When we form the government it will only be a start. We will not only focus on funding, we will focus on actual solutions to the problems in health care. We respect the jurisdiction of the provinces in health care. Under the Canadian constitution the provinces have jurisdiction over health care. We also respect the Canada Health Act.
Today in question period, the Leader of the Opposition said “Let us add a sixth pillar to the Canada Health Act”. That pillar would be guaranteed funding for the provinces. The provinces could then rely on getting a certain level of funding committed to and guaranteed by the federal government so that the federal government could not decide some time in the future to cut back, slash and burn health care funding. That is what the Liberals have done over the past seven years. We want a sixth pillar to health care which says we will guarantee funding over the long run.
How many Canadians know that when medicare was first agreed to back in the 1960s, the level of funding of the federal government was more than 50%? The provinces signed onto the deal because the federal government was committed to this level of funding. Have successive Liberal and Conservative governments respected that commitment? No, they have not. Now the federal government only funds somewhere around 13% of the cost of health care. It has absolutely reneged on the deal that a Liberal government committed to back in the sixties.
The Liberals reneged on the deal that the Liberal government committed to in the sixties. They reneged on the commitment to the Canadian people and to the premiers of the provinces back when the provinces agreed to publicly fund health care. That is just not right.
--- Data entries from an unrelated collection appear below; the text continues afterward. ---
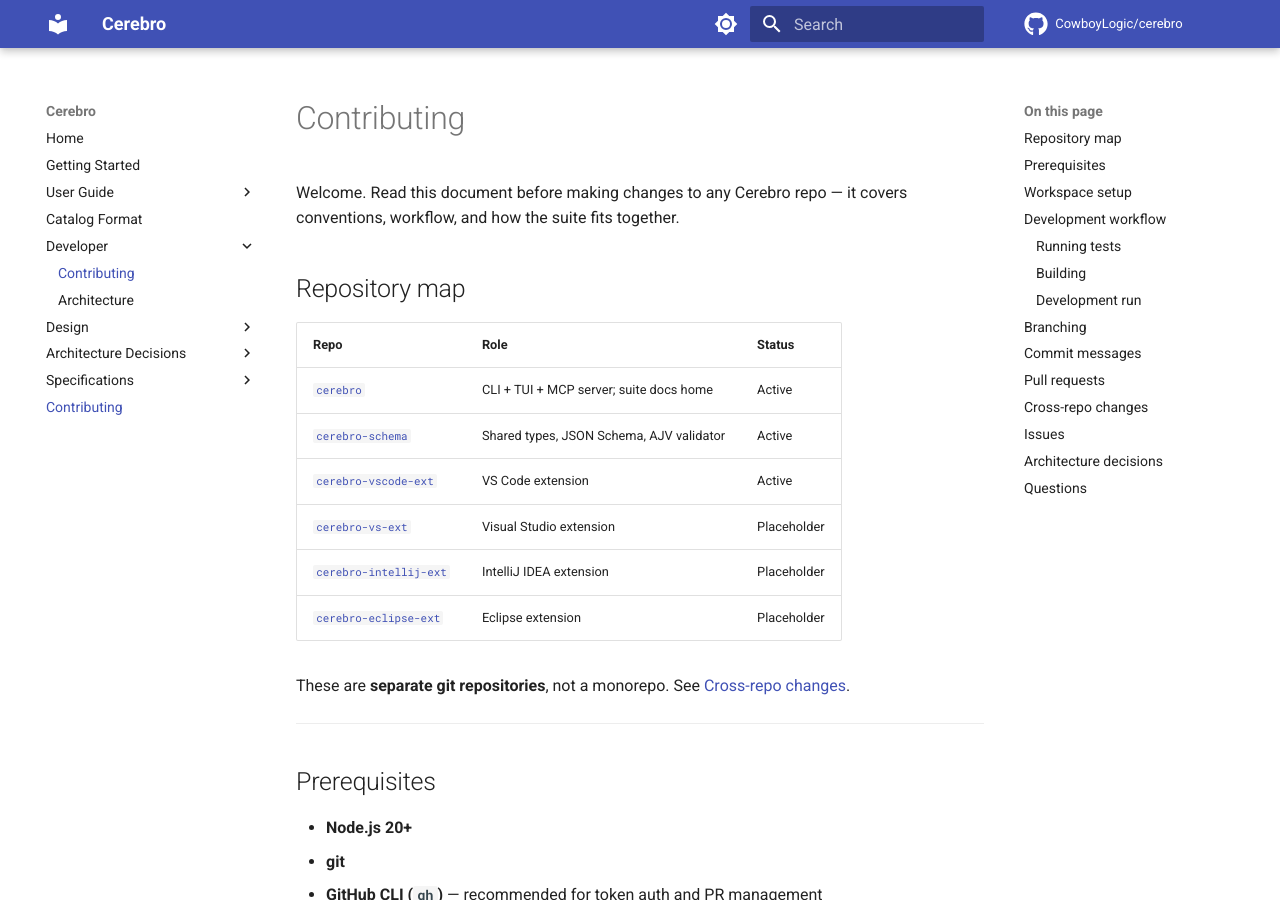
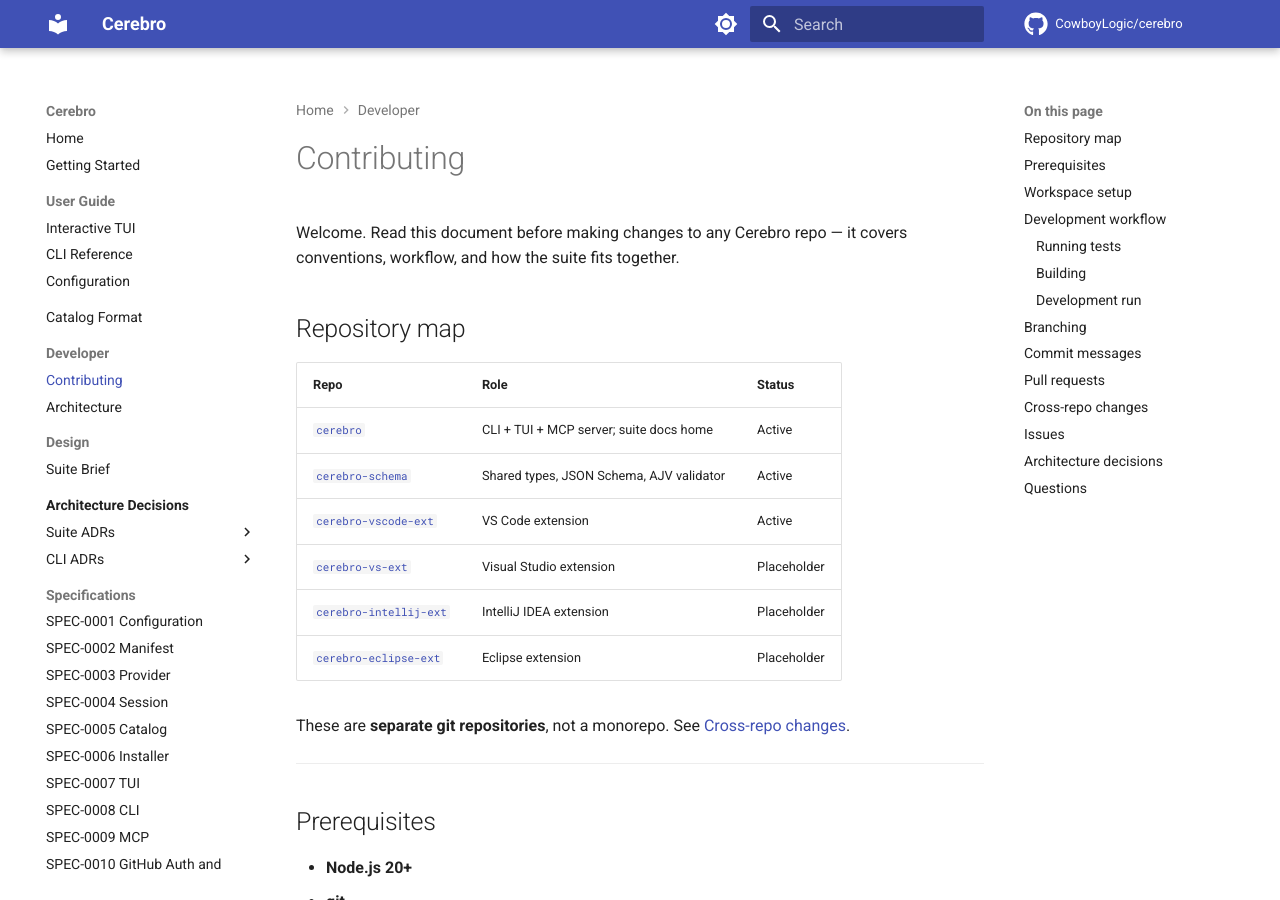
Before and after one commit to CowboyLogic/cerebro, an MkDocs documentation site: the page built from docs/developer/contributing.md, in a window 1280 px wide and 900 px high. Built offline with MkDocs 1.6.1 and Material for MkDocs 9.7.7, drawn with Linux system fonts in a browser that asks for light colours; comment, search, counter and statistics services are not loaded; some of the changed text lies outside the part shown.

Commit message:
GitHub pages configurations

```diff
--- a/mkdocs.yml
+++ b/mkdocs.yml
@@ -32,10 +32,15 @@
   features:
     - navigation.instant
     - navigation.tracking
+    - navigation.sections
+    - navigation.indexes
+    - navigation.path
+    - navigation.top
+    - navigation.footer
     - search.suggest
     - search.highlight
     - content.tabs.link
-    - content.code.annotation
+    - content.code.annotate
     - content.code.copy
     - toc.follow
   language: en
@@ -121,7 +126,6 @@
       - SPEC-0008 CLI: spec/SPEC-0008-cli.md
       - SPEC-0009 MCP: spec/SPEC-0009-mcp.md
       - SPEC-0010 GitHub Auth and Catalog Cache: spec/SPEC-0010-github-auth-and-catalog-cache.md
-  - Contributing: developer/contributing.md
 
 # Extra CSS
 extra_css:
```
Also changed, not shown: 2 other files.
That is why the Leader of the Opposition today stood in the House and said “Let us put that sixth pillar of health care in place”, and that would be—